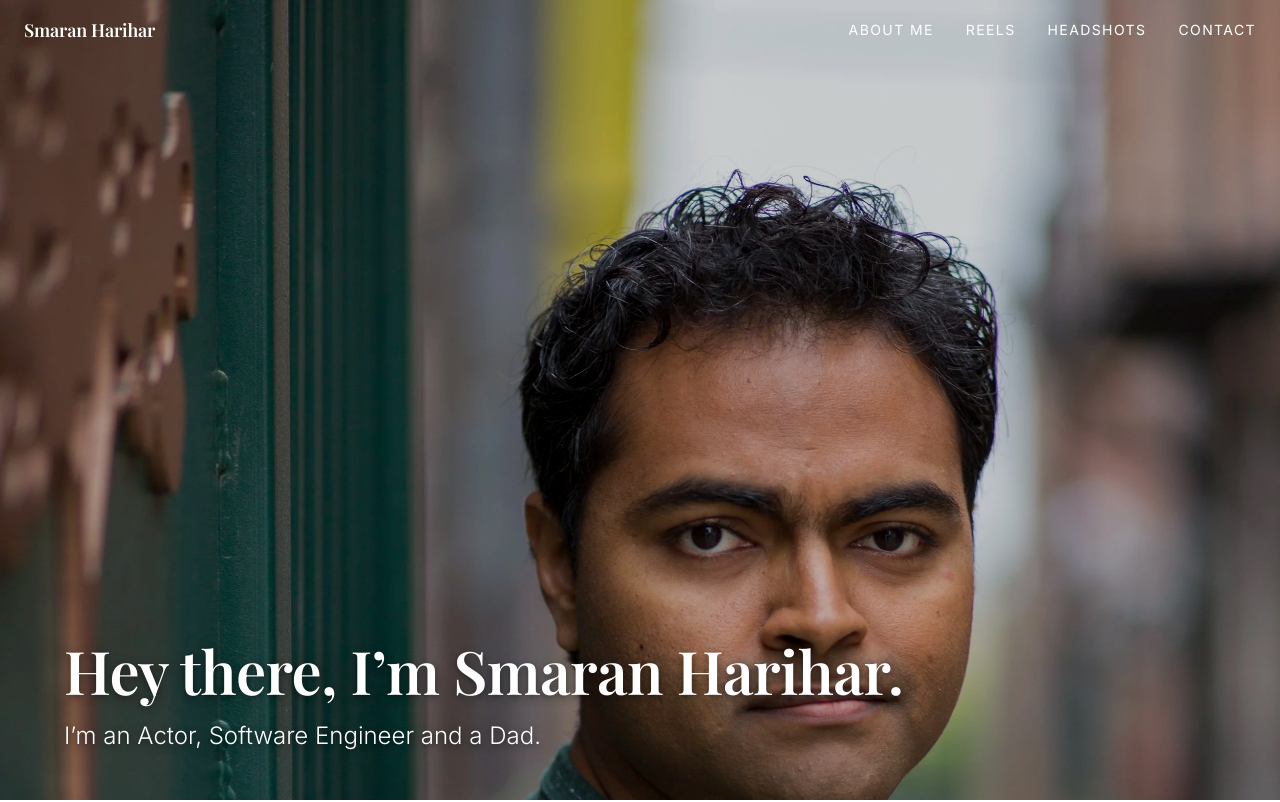
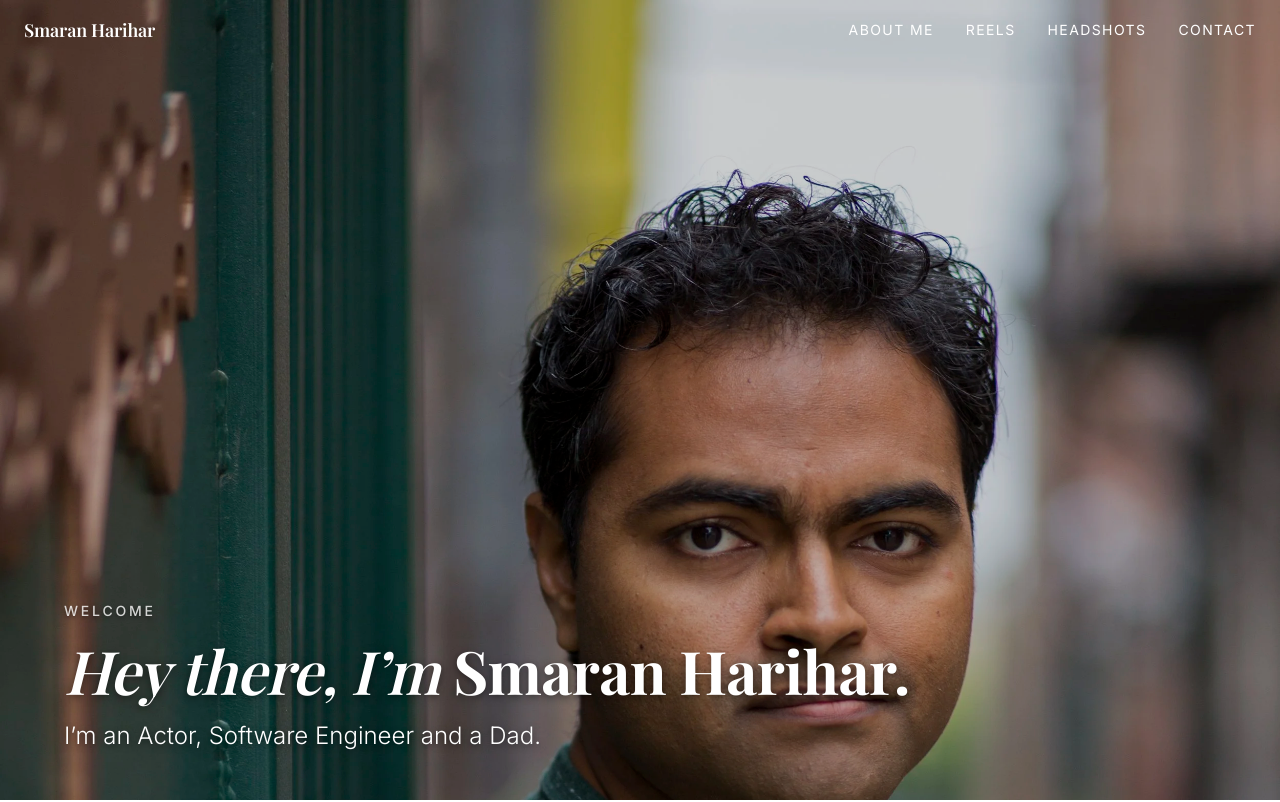
Before and after one commit to smaranh/actor-portfolio, a Next.js app: page / in a window 1280 px wide. Shown: the top 802 px of the page. Built offline with nearby package versions, Linux system fonts and the light colour scheme.

Commit message:
feat(hero): split type rhythm into eyebrow and multi-span heading

```diff
--- a/components/Hero.tsx
+++ b/components/Hero.tsx
@@ -9,11 +9,18 @@ export default function Hero() {
     >
       <div className="absolute inset-0 bg-black/20" />
       <div className="absolute bottom-12 left-8 md:left-16 text-white">
+        <p
+          className="text-xs md:text-sm tracking-[0.2em] uppercase font-medium text-white/80 mb-3"
+          style={{ textShadow: "0 2px 4px rgba(0,0,0,0.5)" }}
+        >
+          WELCOME
+        </p>
         <h1
           className="font-playfair text-4xl md:text-6xl font-semibold mb-3 leading-tight"
           style={{ textShadow: "0 2px 8px rgba(0,0,0,0.5)" }}
         >
-          Hey there, I’m Smaran Harihar.
+          <span className="italic font-normal">Hey there, I’m </span>
+          <span className="font-bold">Smaran Harihar.</span>
         </h1>
         <p
           className="text-lg md:text-2xl font-light"
```
Also changed, not shown: 1 other file (tests, documents, lock files or other folders).
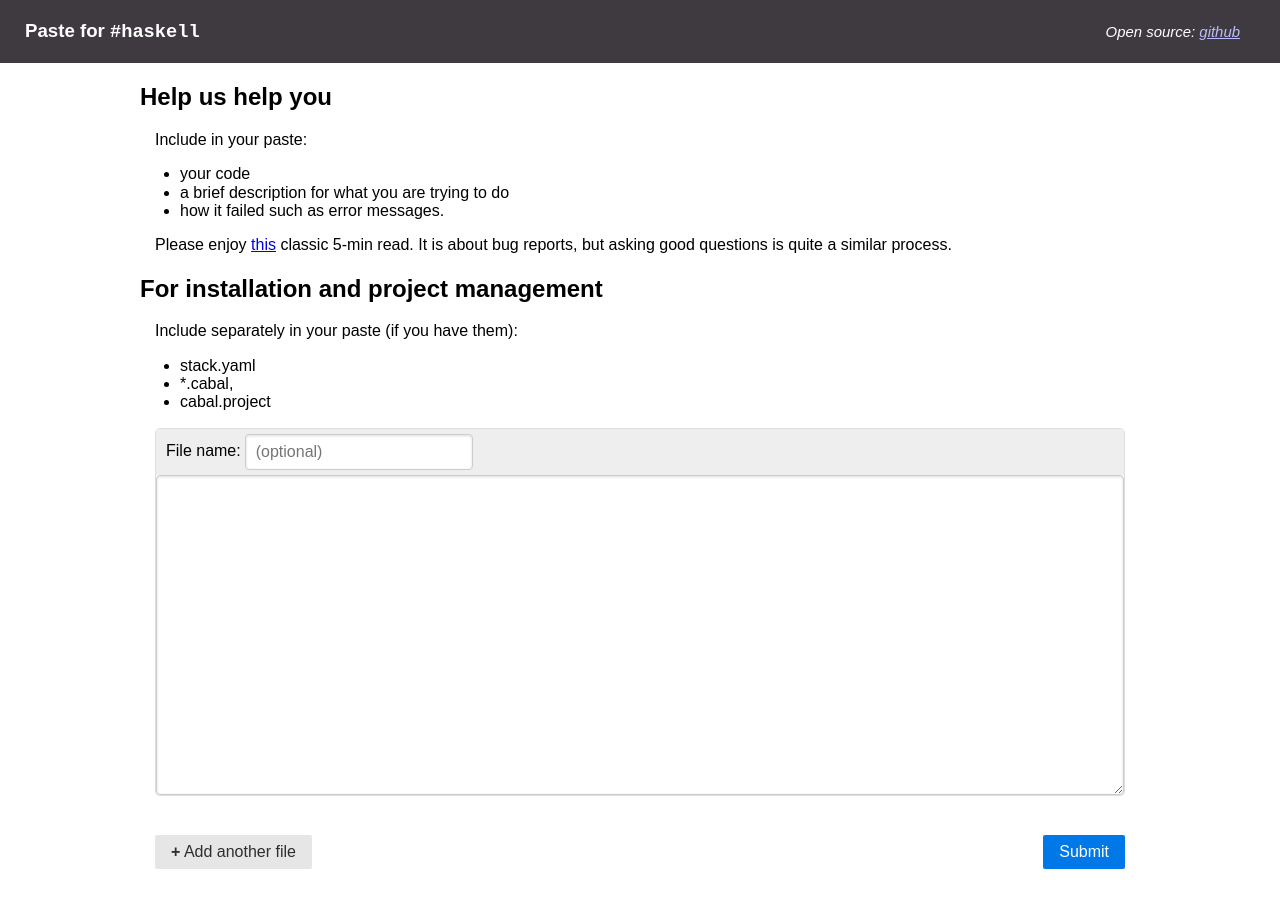
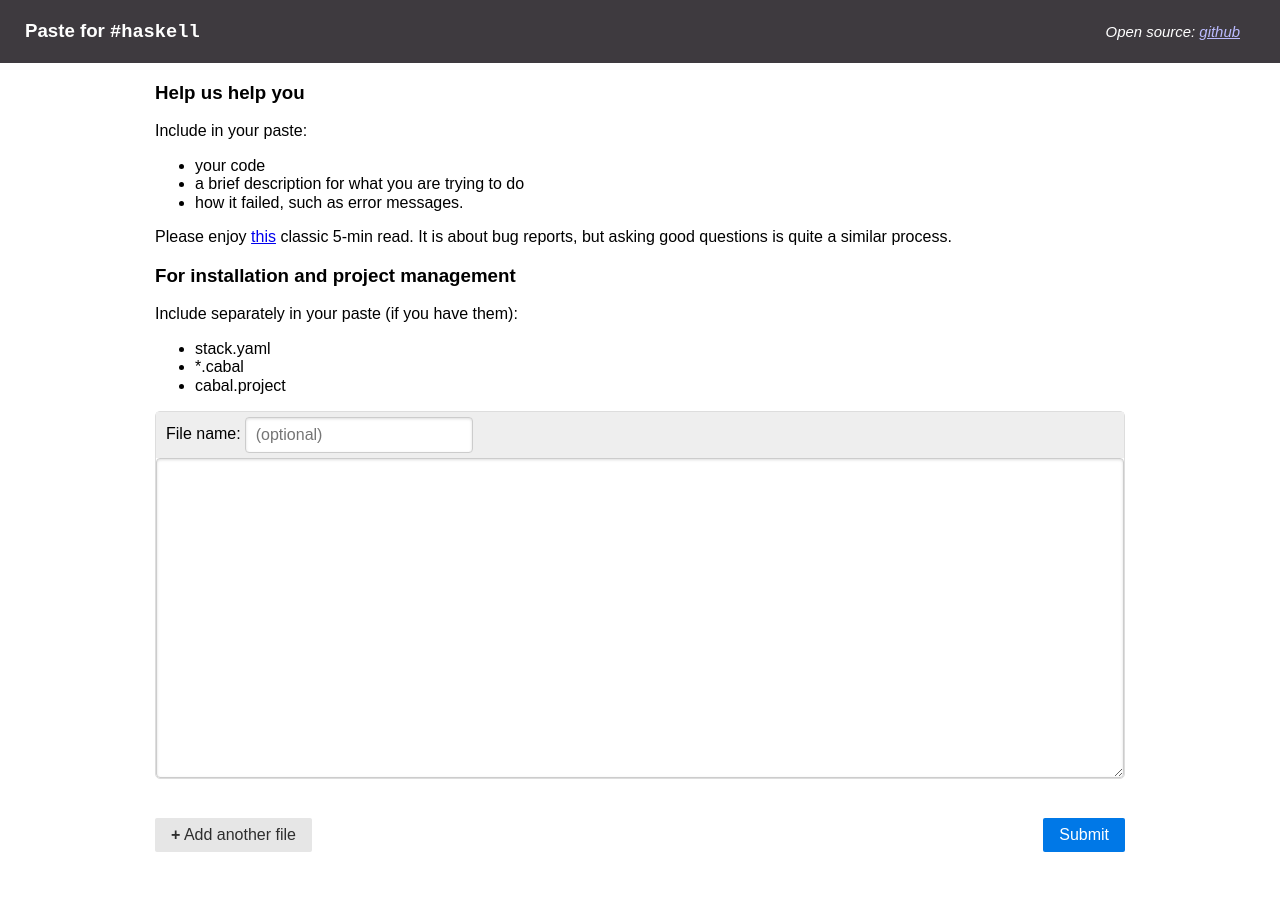
Before and after one commit to haskell/play-haskell, a plain HTML site: page index.html in a window 1280 px wide. Drawn offline with nearby package versions, Linux system fonts and the light colour scheme.

Commit message:
Fixup markdown in context of the page's CSS

```diff
--- a/index.html
+++ b/index.html
@@ -25,7 +25,7 @@ header#topbar a {
 	margin: 0 auto 30px auto;
 }
 
-p {
+.bodytext {
 	margin: 16px 15px;
 }
 
@@ -112,22 +112,23 @@ function doRemovefile(index) {
 </header>
 
 <div id="main">
-
-<h2 id="help-us-help-you">Help us help you</h2>
+	<div class="bodytext">
+		<h3 id="help-us-help-you">Help us help you</h3>
 		<p>Include in your paste:</p>
 		<ul>
 			<li>your code</li>
 			<li>a brief description for what you are trying to do</li>
-<li>how it failed such as error messages.</li>
+			<li>how it failed, such as error messages.</li>
 		</ul>
 		<p>Please enjoy <a href="https://www.chiark.greenend.org.uk/~sgtatham/bugs.html">this</a> classic 5-min read. It is about bug reports, but asking good questions is quite a similar process.</p>
-<h2 id="for-installation-and-project-management">For installation and project management</h2>
+		<h3 id="for-installation-and-project-management">For installation and project management</h3>
 		<p>Include separately in your paste (if you have them):</p>
 		<ul>
 			<li>stack.yaml</li>
-<li>*.cabal,</li>
+			<li>*.cabal</li>
 			<li>cabal.project</li>
 		</ul>
+	</div>
 
 	<form id="pasteform" method="POST" action="/paste" class="pure-form">
 		<div id="filecontainers">
```
Lines whose indentation alone changed are shown as unchanged.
--- --- ---
* Problem:
Output nothing but the records above, word for word, with the pictures removed.

* Solution to this exercise:
Before and after one commit to smaranh/actor-portfolio, a Next.js app: page / in a window 1280 px wide. Shown: the top 802 px of the page. Built offline with nearby package versions, Linux system fonts and the light colour scheme.

Commit message:
feat(hero): split type rhythm into eyebrow and multi-span heading

```diff
--- a/components/Hero.tsx
+++ b/components/Hero.tsx
@@ -9,11 +9,18 @@ export default function Hero() {
     >
       <div className="absolute inset-0 bg-black/20" />
       <div className="absolute bottom-12 left-8 md:left-16 text-white">
+        <p
+          className="text-xs md:text-sm tracking-[0.2em] uppercase font-medium text-white/80 mb-3"
+          style={{ textShadow: "0 2px 4px rgba(0,0,0,0.5)" }}
+        >
+          WELCOME
+        </p>
         <h1
           className="font-playfair text-4xl md:text-6xl font-semibold mb-3 leading-tight"
           style={{ textShadow: "0 2px 8px rgba(0,0,0,0.5)" }}
         >
-          Hey there, I’m Smaran Harihar.
+          <span className="italic font-normal">Hey there, I’m </span>
+          <span className="font-bold">Smaran Harihar.</span>
         </h1>
         <p
           className="text-lg md:text-2xl font-light"
```
Also changed, not shown: 1 other file (tests, documents, lock files or other folders).
Before and after one commit to haskell/play-haskell, a plain HTML site: page index.html in a window 1280 px wide. Drawn offline with nearby package versions, Linux system fonts and the light colour scheme.

Commit message:
Fixup markdown in context of the page's CSS

```diff
--- a/index.html
+++ b/index.html
@@ -25,7 +25,7 @@ header#topbar a {
 	margin: 0 auto 30px auto;
 }
 
-p {
+.bodytext {
 	margin: 16px 15px;
 }
 
@@ -112,22 +112,23 @@ function doRemovefile(index) {
 </header>
 
 <div id="main">
-
-<h2 id="help-us-help-you">Help us help you</h2>
+	<div class="bodytext">
+		<h3 id="help-us-help-you">Help us help you</h3>
 		<p>Include in your paste:</p>
 		<ul>
 			<li>your code</li>
 			<li>a brief description for what you are trying to do</li>
-<li>how it failed such as error messages.</li>
+			<li>how it failed, such as error messages.</li>
 		</ul>
 		<p>Please enjoy <a href="https://www.chiark.greenend.org.uk/~sgtatham/bugs.html">this</a> classic 5-min read. It is about bug reports, but asking good questions is quite a similar process.</p>
-<h2 id="for-installation-and-project-management">For installation and project management</h2>
+		<h3 id="for-installation-and-project-management">For installation and project management</h3>
 		<p>Include separately in your paste (if you have them):</p>
 		<ul>
 			<li>stack.yaml</li>
-<li>*.cabal,</li>
+			<li>*.cabal</li>
 			<li>cabal.project</li>
 		</ul>
+	</div>
 
 	<form id="pasteform" method="POST" action="/paste" class="pure-form">
 		<div id="filecontainers">
```
Lines whose indentation alone changed are shown as unchanged.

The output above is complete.